Coca-Cola company was responsible for meals for the whole of 15,000 of sportsmen and officials who came to Munuch Olympics. In the US, the company issues a special series of medals named “Great Olympic Moments” and forwards all the profits to the American Olympic Committee to support the national team.
To honor the host of the Olympics in 1976, Coca Cola Canada bought a horse named Regardez and donated it to the Canadian Equestrian Team.
Lake Placid, 1980
The company carried out the national fundraising tour for the United States Olympic Committee together with the world’s first ever figure-skating robot – known as Kobot. Olympic Coca-Cola Radio was launched to update millions of audience with the latest results of the competitions.
Coca Cola was the official drink of the Moscow Olympics and millions of the Soviet Union citizens got their first chance to taste the popular beverage.
Coca Cola did not have its own production facilities in former Soviet states when the Olympics kicked off. To supply the guests of the event, 1.1 million of cans were brought to Yugoslavia from Holland, Germany and Austria
Coca-Cola and Sam the Eagle greeted the world in Los Angeles in 1984.
Los Angeles, 1984
Coca-Cola was the key corporate sponsor of Los Angeles 1984 Olympic Games. In the year prior to the Games the company carried out a whole series of promotion youth programs to get kids from underprivileged families plugged into the Olympic movement.
Coca Cola tray in honor of the Olympic Games of different years issued in 1988.
In 1988 the company created Coca Cola World Chorus to perform at the Opening and Closing Ceremonies of winter games in Canadian Calgary. The Chorus was made up of 43 young people from 23 counries recruited through competitions held by local Coca Cola bottlers. The Chorus performed the Olympic signature song “Can You Feel It” to the great enjoyment of the viewers both in Calgary and those watching the games on TV from around the world.

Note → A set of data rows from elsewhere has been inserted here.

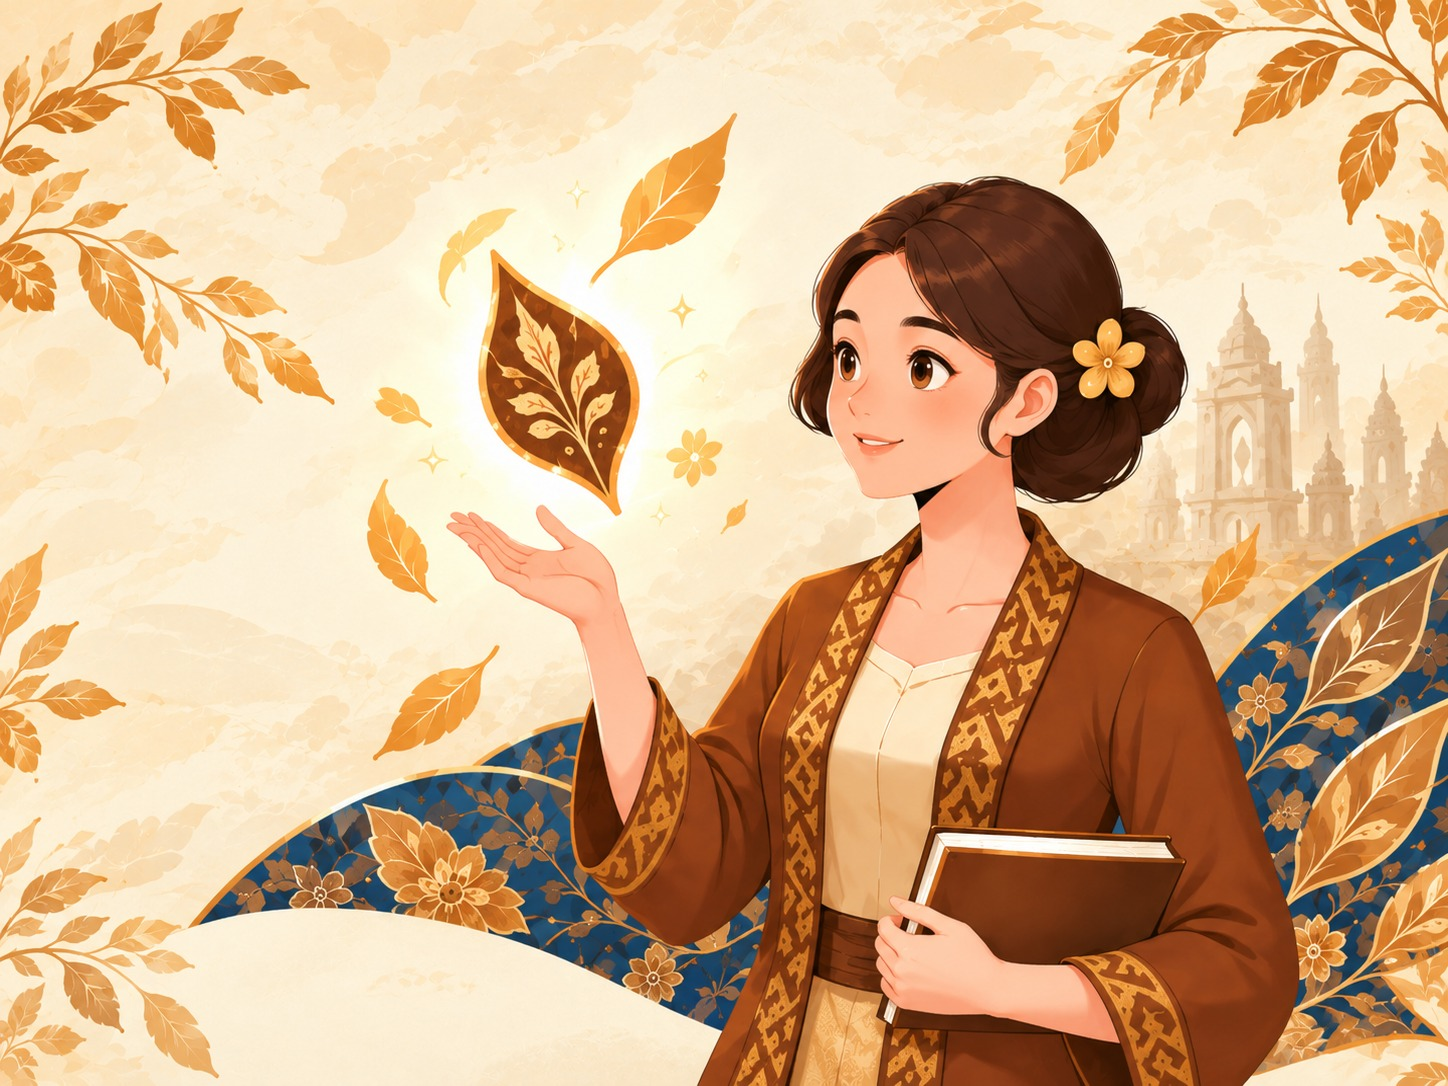
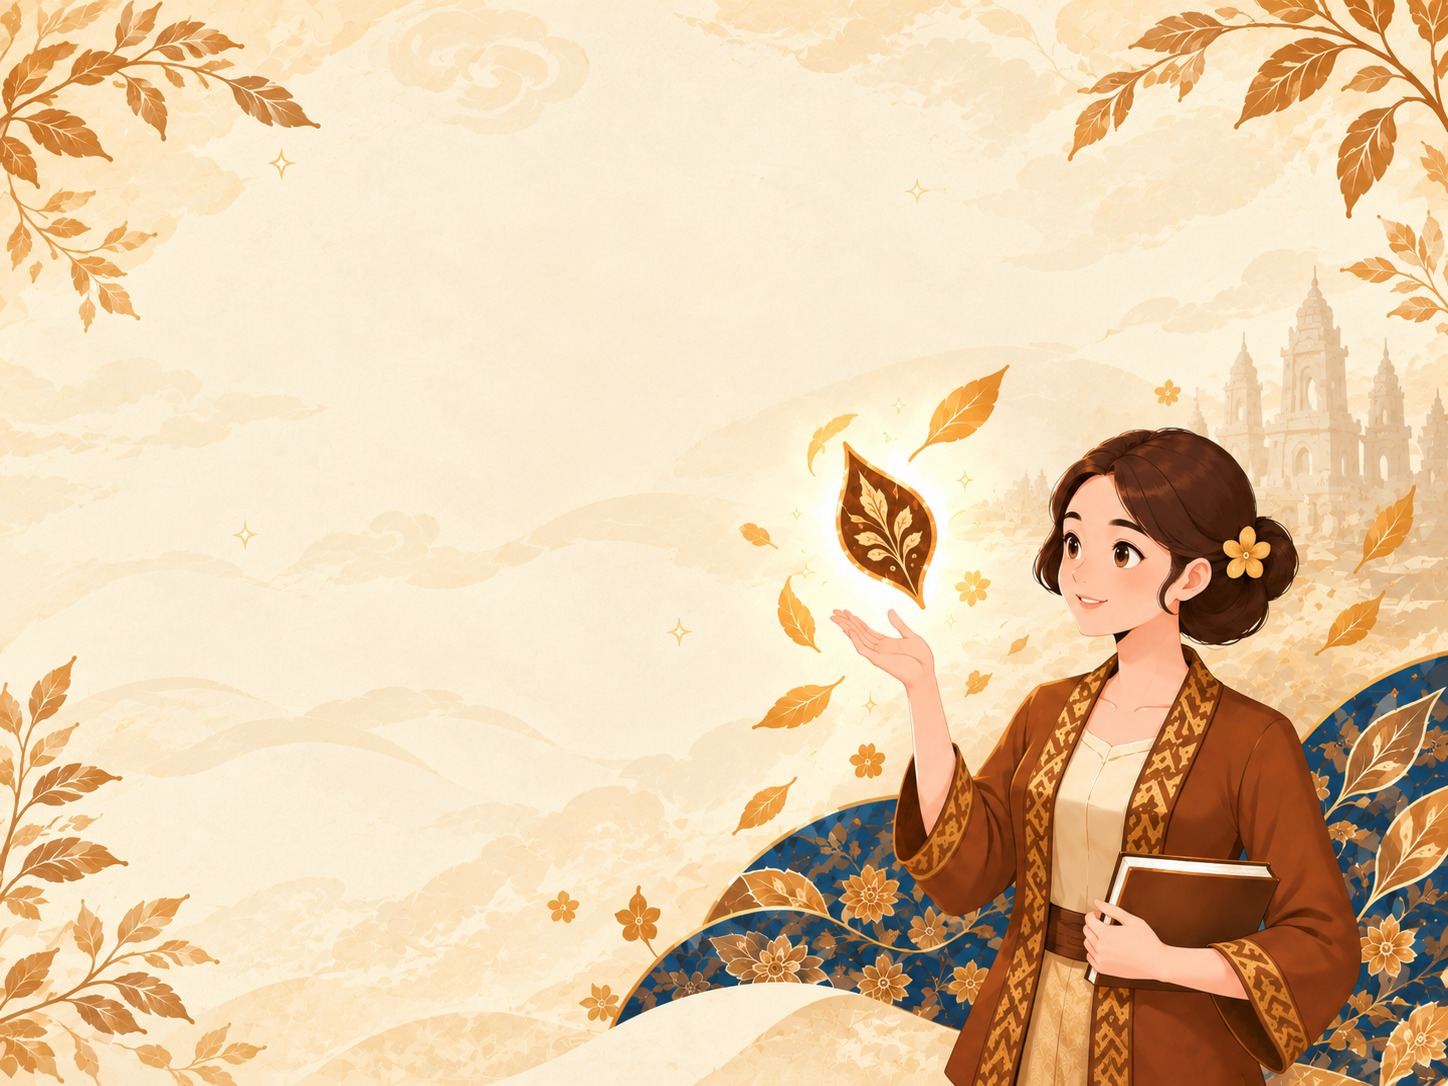
Beranda: hero kotak penuh

diff --git a/lib/screens/dashboard/dashboard_screen.dart b/lib/screens/dashboard/dashboard_screen.dart
@@ -94,87 +94,84 @@ class _DashboardScreenState extends State<DashboardScreen> {
     return SizedBox(
       height: heroHeight,
       width: double.infinity,
-      child: ClipRRect(
-        borderRadius: const BorderRadius.vertical(bottom: Radius.circular(28)),
-        child: Stack(
-          children: [
-            // ── Lapisan bawah: PageView ──
-            PageView(
-              controller: _pageController,
-              onPageChanged: (index) {
-                setState(() {
-                  _currentHeroPage = index;
-                });
-                _startHeroTimer();
-              },
-              children: [
-                _buildSlide1(firstName),
-                _buildBatikSlide(
-                  title: 'Warisan Dunia',
-                  description:
-                      'Batik Indonesia diakui UNESCO sebagai Warisan Budaya Takbenda sejak 2009.',
-                  tag: 'WARISAN BUDAYA',
-                  icon: Icons.public_rounded,
-                ),
-                _buildBatikSlide(
-                  title: 'Parang',
-                  description:
-                      'Motif tertua yang melambangkan kekuatan dan keteguhan hati.',
-                  tag: 'MOTIF BATIK',
-                  icon: Icons.waves_rounded,
-                ),
-                _buildBatikSlide(
-                  title: 'Kawung',
-                  description:
-                      'Pola lingkaran yang melambangkan kesucian dan keadilan.',
-                  tag: 'MOTIF BATIK',
-                  icon: Icons.grain_rounded,
-                ),
-              ],
-            ),
+      child: Stack(
+        children: [
+          // ── Lapisan bawah: PageView ──
+          PageView(
+            controller: _pageController,
+            onPageChanged: (index) {
+              setState(() {
+                _currentHeroPage = index;
+              });
+              _startHeroTimer();
+            },
+            children: [
+              _buildSlide1(firstName),
+              _buildBatikSlide(
+                title: 'Warisan Dunia',
+                description:
+                    'Batik Indonesia diakui UNESCO sebagai Warisan Budaya Takbenda sejak 2009.',
+                tag: 'WARISAN BUDAYA',
+                icon: Icons.public_rounded,
+              ),
+              _buildBatikSlide(
+                title: 'Parang',
+                description:
+                    'Motif tertua yang melambangkan kekuatan dan keteguhan hati.',
+                tag: 'MOTIF BATIK',
+                icon: Icons.waves_rounded,
+              ),
+              _buildBatikSlide(
+                title: 'Kawung',
+                description:
+                    'Pola lingkaran yang melambangkan kesucian dan keadilan.',
+                tag: 'MOTIF BATIK',
+                icon: Icons.grain_rounded,
+              ),
+            ],
+          ),
 
-            // ── Lapisan atas: Gradasi gelap tipis (agar status bar/ikon terbaca) ──
-            Positioned(
-              top: 0,
-              left: 0,
-              right: 0,
-              height: safeTop + 76,
-              child: IgnorePointer(
-                child: Container(
-                  decoration: BoxDecoration(
-                    gradient: LinearGradient(
-                      begin: Alignment.topCenter,
-                      end: Alignment.bottomCenter,
-                      colors: [
-                        Colors.black.withValues(alpha: 0.25),
-                        Colors.transparent,
-                      ],
-                    ),
+          // ── Lapisan atas: Gradasi gelap tipis (agar status bar/ikon terbaca) ──
+          Positioned(
+            top: 0,
+            left: 0,
+            right: 0,
+            height: safeTop + 76,
+            child: IgnorePointer(
+              child: Container(
+                decoration: BoxDecoration(
+                  gradient: LinearGradient(
+                    begin: Alignment.topCenter,
+                    end: Alignment.bottomCenter,
+                    colors: [
+                      Colors.black.withValues(alpha: 0.25),
+                      Colors.transparent,
+                    ],
                   ),
                 ),
               ),
             ),
+          ),
 
-            // ── Lapisan atas: App Bar (logo KB, search, profil) ──
-            Positioned(
-              top: safeTop + 12,
-              left: 0,
-              right: 0,
-              child: _buildTopBar(context, isDark),
-            ),
+          // ── Lapisan atas: App Bar (logo KB, search, profil) ──
+          Positioned(
+            top: safeTop + 12,
+            left: 0,
+            right: 0,
+            child: _buildTopBar(context, isDark),
+          ),
 
-            // ── Indikator titik di dasar hero ──
-            Positioned(
-              left: 0,
-              right: 0,
-              bottom: 16,
-              child: Row(
-                mainAxisAlignment: MainAxisAlignment.center,
-                children: List.generate(4, (index) => _buildDot(index)),
-              ),
+          // ── Indikator titik di dasar hero ──
+          Positioned(
+            left: 0,
+            right: 0,
+            bottom: 16,
+            child: Row(
+              mainAxisAlignment: MainAxisAlignment.center,
+              children: List.generate(4, (index) => _buildDot(index)),
             ),
-          ],
-        ),
+          ),
+        ],
       ),
     );
   }
@@ -226,7 +223,7 @@ class _DashboardScreenState extends State<DashboardScreen> {
             ),
             Positioned(
               left: 24,
-              bottom: 40,
+              bottom: 48,
               width: maxTextWidth,
               child: Text(
                 'Selamat Datang,\n$firstName!',
@@ -290,7 +287,7 @@ class _DashboardScreenState extends State<DashboardScreen> {
             ),
           ),
         Padding(
-          padding: const EdgeInsets.fromLTRB(24, 0, 24, 40),
+          padding: const EdgeInsets.fromLTRB(24, 0, 24, 48),
           child: Column(
             crossAxisAlignment: CrossAxisAlignment.start,
             mainAxisAlignment: MainAxisAlignment.end,
@@ -340,7 +337,7 @@ class _DashboardScreenState extends State<DashboardScreen> {
                   height: 1.4,
                 ),
                 softWrap: true,
-                maxLines: 4,
+                maxLines: 2,
                 overflow: TextOverflow.ellipsis,
               ),
             ],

11,7 million students from all over South Korea competed to create best design for the pin in honor of the Games’ Opening Ceremony.
5 millions of audience
joined to listen to the latest Olympic updates live from on
For the very first
time, the Olympic Torch Relay sponsored by Coca Cola brought together people
from different countries.
In 1994 the Coca Cola Polar Bear was featured for the first time during the Lillehammer Winter games. It grew to become Coca Cola’s most popular celebrity character.
Olympic Torch Relay of 1996
became the longest in the history of the Games: it covered 24 140 km of
For the first time in
the history of the Games on top of their usual ice-cold soft drinks
58 radio stations from
13 countries came together with Radio
Salt Lake City, 2002
In Athens 2004 Coca-Cola kept on with its tradition of creating magic moments for both sportsmen and spectators both in Greece and around the world. The company was the key sponsor in the longest ever Torch Relay in the Games history. The Olympic Flame traveled through more than 30 cities on 5 continents and returned to Greece, the birthplace of the Olympic Games. "Pass the flame, unite the world" became the signature song of the Games.
• This ski simulator provided a lot of fun to fans from Turin.
Along with the already
traditional Olympic Torch Relay (10,000 people ran this time),
At Beijing Games of
In Vancouver 2010
Coca-Cola served nearly 4 million ideally cold drinks to the Games visitors.
Over 200,000 of them were downed in a specially installed
To bring the Olympics
closer to the youth,
Coca-Cola prolongs partnership with International Olympic Committee
On August 1 of 2005 The